Rudder servo Repair

Repairing a twitchy troubled Rudder servo





We have just updated our web site image, content & layout and hope you like it. If you see a problem please let us know so that we can address it. Thank you for your support and visiting our web site.



What new?

We just returned from a great Chicago Boat Show and New England Boat Show in Boston.

On the way back from the show we stopped in at Paragon Products the pick up the first US production run of CR-914 Black  trees.



Rudder Servo Repair

Depending on where you sail (fresh or saltwater) you may run into problems with your servos. The primary problem is that water gets into the servos and can cause a number of problems; the most common is the fouling of the potentiometer witch can be seen as a twitching of the servo or a failure of the servo all together.

Without getting too technical, the potentiometer is the device directly connected to the output arm of the servo that tells the servo where the arm is, compared to where the transmitter is telling it to be. If this device becomes fouled and communication breaks down or becomes intermittent, then the servo bounces back and fourth trying to agree with the transmitter, or it stops completely.

BEFORE you try to repair your servo, make sure you have made every effort to check that the problem you are having is not one of the following:

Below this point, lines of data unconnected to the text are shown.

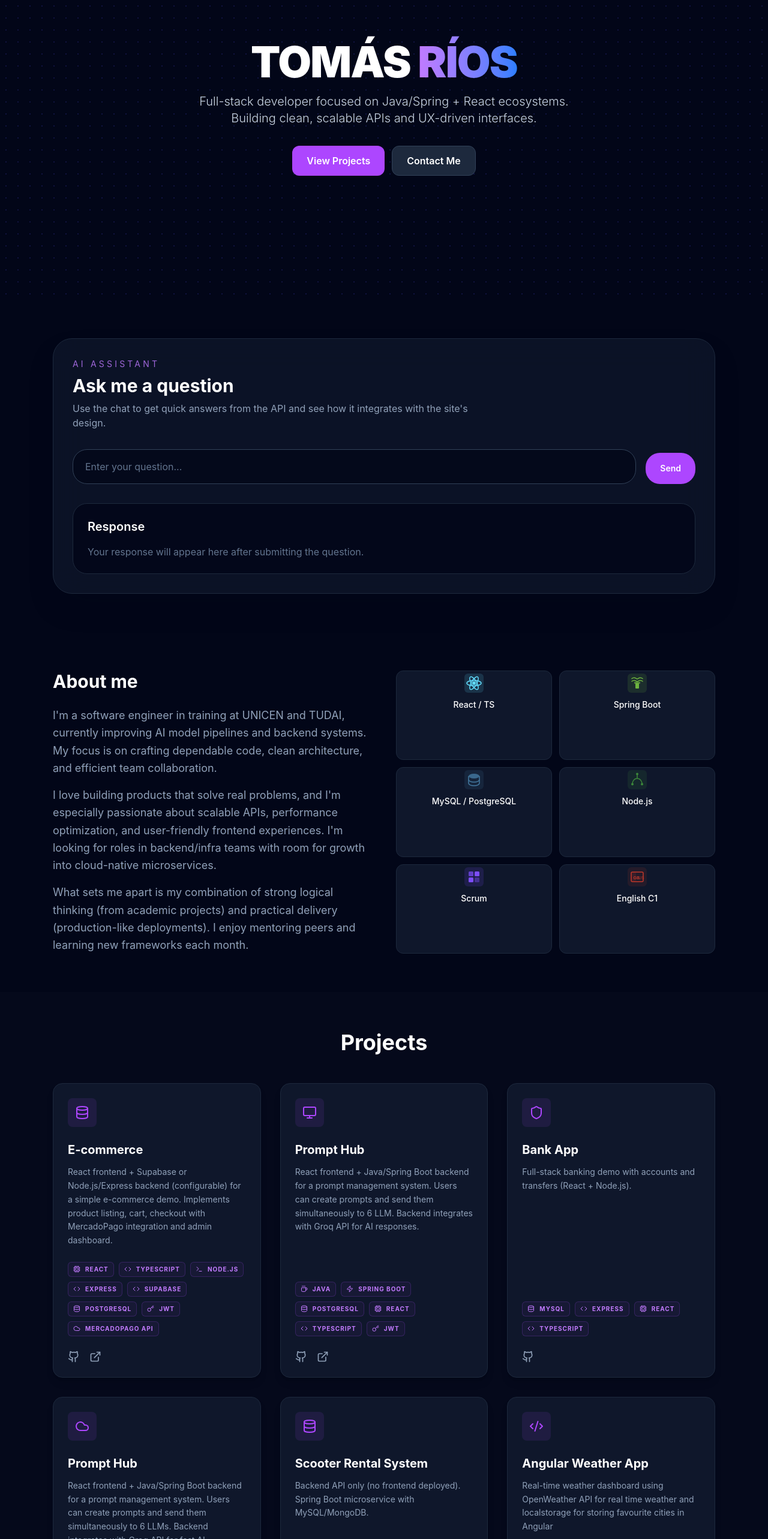
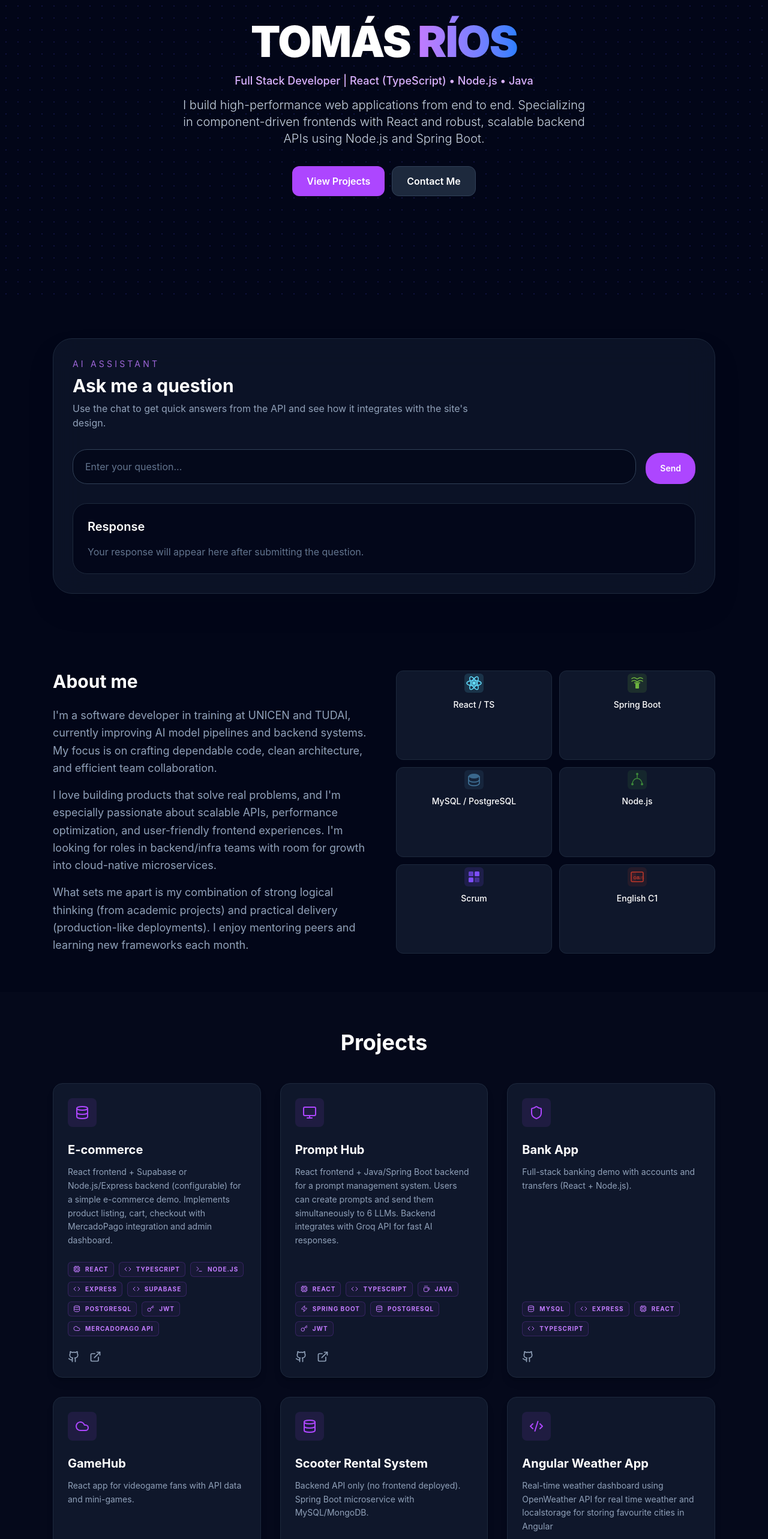
Before and after one commit to Tomirios2005/ReactPortfolio, a React (Vite) app: page / in a window 1280 px wide. Shown: the part 140-2706 px from the top of the page at 60% size. Built offline with nearby package versions, Linux system fonts and the light colour scheme.

Commit message:
gh actions to prevent supabase from pausing

```diff
--- a/src/App.tsx
+++ b/src/App.tsx
@@ -24,7 +24,7 @@ const App: React.FC = () => {
     {
       titulo: "E-commerce",
       desc: "React frontend + Supabase or Node.js/Express backend (configurable) for a simple e-commerce demo. Implements product listing, cart, checkout with MercadoPago integration and admin dashboard.",
-    tech: ["React","TypeScript", "Node.js", "Express", "Supabase", "PostgreSQL", "JWT", "MercadoPago API"],
+      tech: ["React", "TypeScript", "Node.js", "Express", "Supabase", "PostgreSQL", "JWT", "MercadoPago API"],
       linkGithub: "https://github.com/Tomirios2005/eCommerceMP",
       linkDeployment: "https://e-commerce-eight-drab-11.vercel.app/",
       icono: <Database size={24} />,
@@ -32,8 +32,8 @@ const App: React.FC = () => {
 
     {
       titulo: "Prompt Hub",
-      desc: "React frontend + Java/Spring Boot backend for a prompt management system. Users can create prompts and send them simultaneously to 6 LLM. Backend integrates with Groq API for AI responses.",
-      tech: ["Java", "Spring Boot", "PostgreSQL", "React", "TypeScript", "JWT"],
+      desc: "React frontend + Java/Spring Boot backend for a prompt management system. Users can create prompts and send them simultaneously to 6 LLMs. Backend integrates with Groq API for fast AI responses.",
+      tech: ["React", "TypeScript", "Java", "Spring Boot", "PostgreSQL", "JWT"],
       linkGithub: "https://github.com/Tomirios2005/PromptHub",
       linkDeployment: "https://prompt-hub-ecru.vercel.app/",
       icono: <Monitor size={24} />,
@@ -46,11 +46,12 @@ const App: React.FC = () => {
       icono: <Shield size={24} />,
     },
     {
-    titulo: "Prompt Hub",
-    desc: "React frontend + Java/Spring Boot backend for a prompt management system. Users can create prompts and send them simultaneously to 6 LLMs. Backend integrates with Groq API for fast AI responses.",
-    tech: ["React", "TypeScript", "Java", "Spring Boot", "PostgreSQL", "JWT"],
-    linkGithub: "https://github.com/Tomirios2005/PromptHub",
-    linkDeployment: "https://prompt-hub-ecru.vercel.app/",
+      titulo: "GameHub",
+      desc: "React app for videogame fans with API data and mini-games.",
+      tech: ["React", "Parallax", "Figma", "Canvas"],
+      linkGithub:
+        "https://github.com/Tomirios2005/TP2-interfaces-react/tree/main",
+      linkDeployment: "https://fdezcarlomagno.github.io/TP2-interfaces-react/",
       icono: <Cloud size={24} />,
     },
     {
@@ -319,9 +320,14 @@ const App: React.FC = () => {
               RÍOS
             </span>
           </h1>
+          <p className="text-base md:text-lg text-purple-300 font-medium mb-3 max-w-2xl mx-auto">
+            Full Stack Developer | React (TypeScript) • Node.js • Java
+
+          </p>
           <p className="text-lg md:text-xl text-slate-300 max-w-2xl mx-auto font-light mb-8">
-            Full-stack developer focused on Java/Spring + React ecosystems.
-            Building clean, scalable APIs and UX-driven interfaces.
+            I build high-performance web applications from end to end. Specializing in component-driven frontends with React and robust, scalable backend APIs using Node.js and Spring Boot.
+
+
           </p>
           <div className="flex flex-col sm:flex-row gap-3 justify-center">
             <button
@@ -364,7 +370,7 @@ const App: React.FC = () => {
           >
             <h2 className="text-3xl font-bold mb-6">About me</h2>
             <p className="text-slate-400 text-lg leading-relaxed mb-4">
-              I&apos;m a software engineer in training at UNICEN and TUDAI,
+              I&apos;m a software developer in training at UNICEN and TUDAI,
               currently improving AI model pipelines and backend systems. My
               focus is on crafting dependable code, clean architecture, and
               efficient team collaboration.
```
Lines whose indentation alone changed are shown as unchanged.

  • Bad Crystal - Switch frequencies and check the servo.

  • Corroded Connections - Check/Clean the servo connections

  • Low Battery Power - Change to new or freshly charged Batteries.

  • Faulty Receiver or transmitter - Try switching the serve to another radio.

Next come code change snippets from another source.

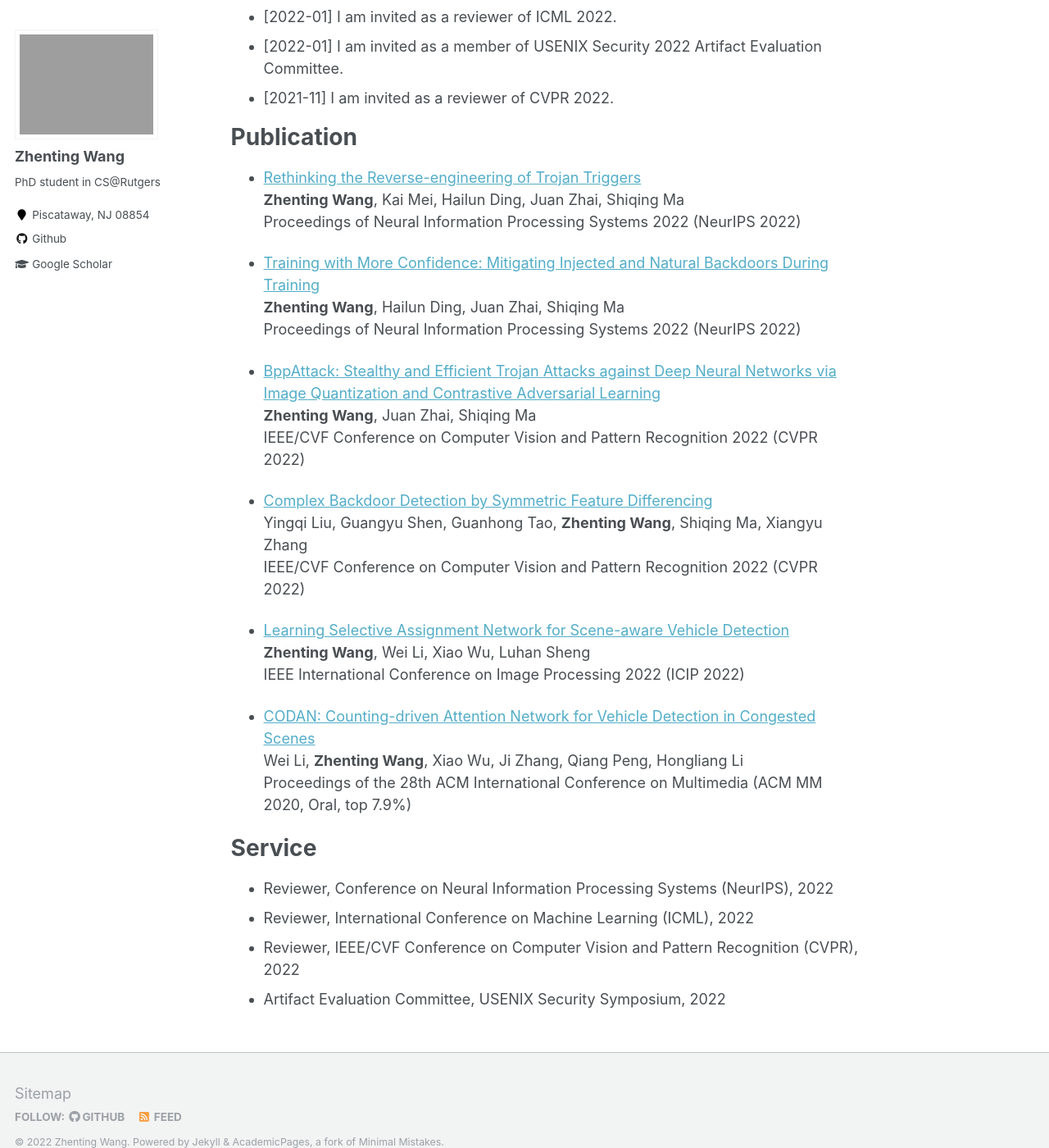
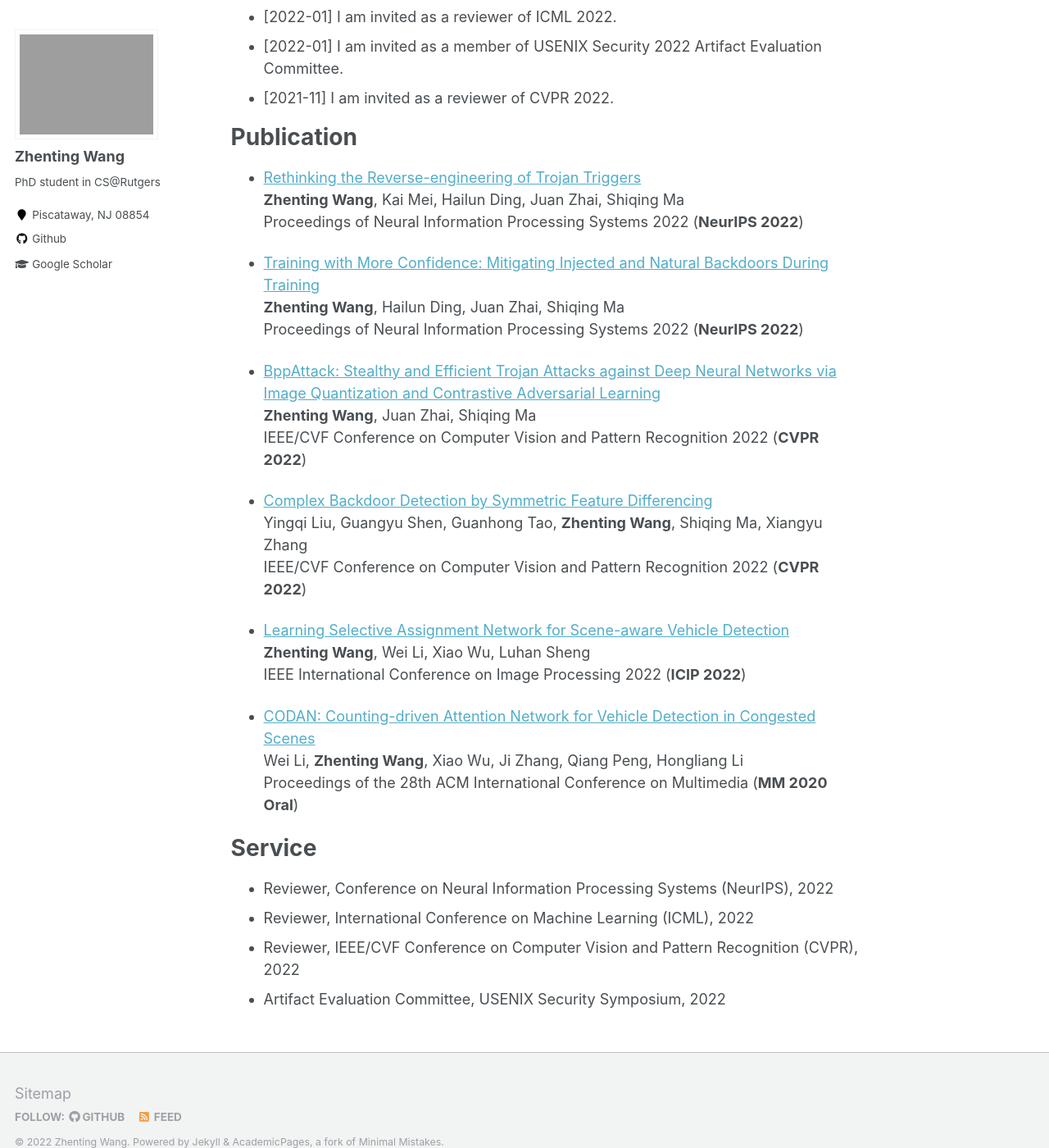
Before and after one commit to ZhentingWang/zhentingwang.github.io, a Jekyll site: the page built from _pages/about.md, in a window 1280 px wide and 1400 px high, scrolled down 466 px. Shown: the whole window at 82% size. Built offline with Jekyll 4.4.1, drawn with Linux system fonts in a browser that asks for light colours.

Commit message:
Update about.md

```diff
--- a/_pages/about.md
+++ b/_pages/about.md
@@ -26,27 +26,27 @@ Publication
 
 * [Rethinking the Reverse-engineering of Trojan Triggers](https://zhentingwang.github.io/)
 **Zhenting Wang**, Kai Mei, Hailun Ding, Juan Zhai, Shiqing Ma
-Proceedings of Neural Information Processing Systems 2022 (NeurIPS 2022)
+Proceedings of Neural Information Processing Systems 2022 (**NeurIPS 2022**)
 
 * [Training with More Confidence: Mitigating Injected and Natural Backdoors During Training](https://zhentingwang.github.io/)
 **Zhenting Wang**, Hailun Ding, Juan Zhai, Shiqing Ma
-Proceedings of Neural Information Processing Systems 2022 (NeurIPS 2022)
+Proceedings of Neural Information Processing Systems 2022 (**NeurIPS 2022**)
 
 * [BppAttack: Stealthy and Efficient Trojan Attacks against Deep Neural Networks via Image Quantization and Contrastive Adversarial Learning](https://arxiv.org/abs/2205.13383)
 **Zhenting Wang**, Juan Zhai, Shiqing Ma
-IEEE/CVF Conference on Computer Vision and Pattern Recognition 2022 (CVPR 2022)
+IEEE/CVF Conference on Computer Vision and Pattern Recognition 2022 (**CVPR 2022**)
 
 * [Complex Backdoor Detection by Symmetric Feature Differencing](https://www.cs.purdue.edu/homes/taog/docs/CVPR22_Liu.pdf)
 Yingqi Liu, Guangyu Shen, Guanhong Tao, **Zhenting Wang**, Shiqing Ma, Xiangyu Zhang
-IEEE/CVF Conference on Computer Vision and Pattern Recognition 2022 (CVPR 2022)
+IEEE/CVF Conference on Computer Vision and Pattern Recognition 2022 (**CVPR 2022**)
 
 * [Learning Selective Assignment Network for Scene-aware Vehicle Detection](https://zhentingwang.github.io)
 **Zhenting Wang**, Wei Li, Xiao Wu, Luhan Sheng
-IEEE International Conference on Image Processing 2022 (ICIP 2022)
+IEEE International Conference on Image Processing 2022 (**ICIP 2022**)
 
 * [CODAN: Counting-driven Attention Network for Vehicle Detection in Congested Scenes](https://dl.acm.org/doi/abs/10.1145/3394171.3413945)
 Wei Li, **Zhenting Wang**, Xiao Wu, Ji Zhang, Qiang Peng, Hongliang Li
-Proceedings of the 28th ACM International Conference on Multimedia (ACM MM 2020, Oral, top 7.9%)
+Proceedings of the 28th ACM International Conference on Multimedia (**MM 2020 Oral**)
 
 Service
 ======
```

If after checking the above and you are still having problems, try your local hobby shop. If you are still out of luck only then try the following. This technique is my solution and is not to be rushed. If done incorrectly you can totally destroy your servo, so proceed at you own risk and TAKE YOUR TIME....


1. Remove the bottom case screws 2. Remove the top case cover 3. Remove the gears and shafts - Take note of the placement of each gear. This exposes the Pot nut. 4. Remove the potentiometer nut and washer
5. Gently loosen the circuit board and move out of the way exposing the pot. Take note of the orientation of the pot. 6. Press the shaft (top) of the pot. down, forcing the pot into the case. 7. Carefully lift the pot. out of the case. Mark the pot. top and bottom for orientation. 8. There are three "hold down" tabs, carefully pry each tab up.
9. Separate the two halves of the Pot. exposing the contact brushes 10. Using a soft cloth lightly wipe the surface of the disk. Do not touch the brushes. 11. Put the Pot back together checking the orientation marks and bend the three tabs back into place 12. Insert the pot back into the case, reset the orientation (see#5) and insert the washer and tighten down the pot nut.
13. Carefully reinsert the circuit board, align the servo wires and reseat the case bottom. 14. Turn the case upright 15. Carefully reinstall the gears making sure they are seated and turn freely. 16. Screw in the bottom case screws.


Plug the servo back into your receiver and give it a try.

Not all problems with servos can be fixed with this method but I have found that it has cleared up a number of twitchy servos.


If all else fails give your hobby shop a call and purchase a new servo. I hope this page was of some help.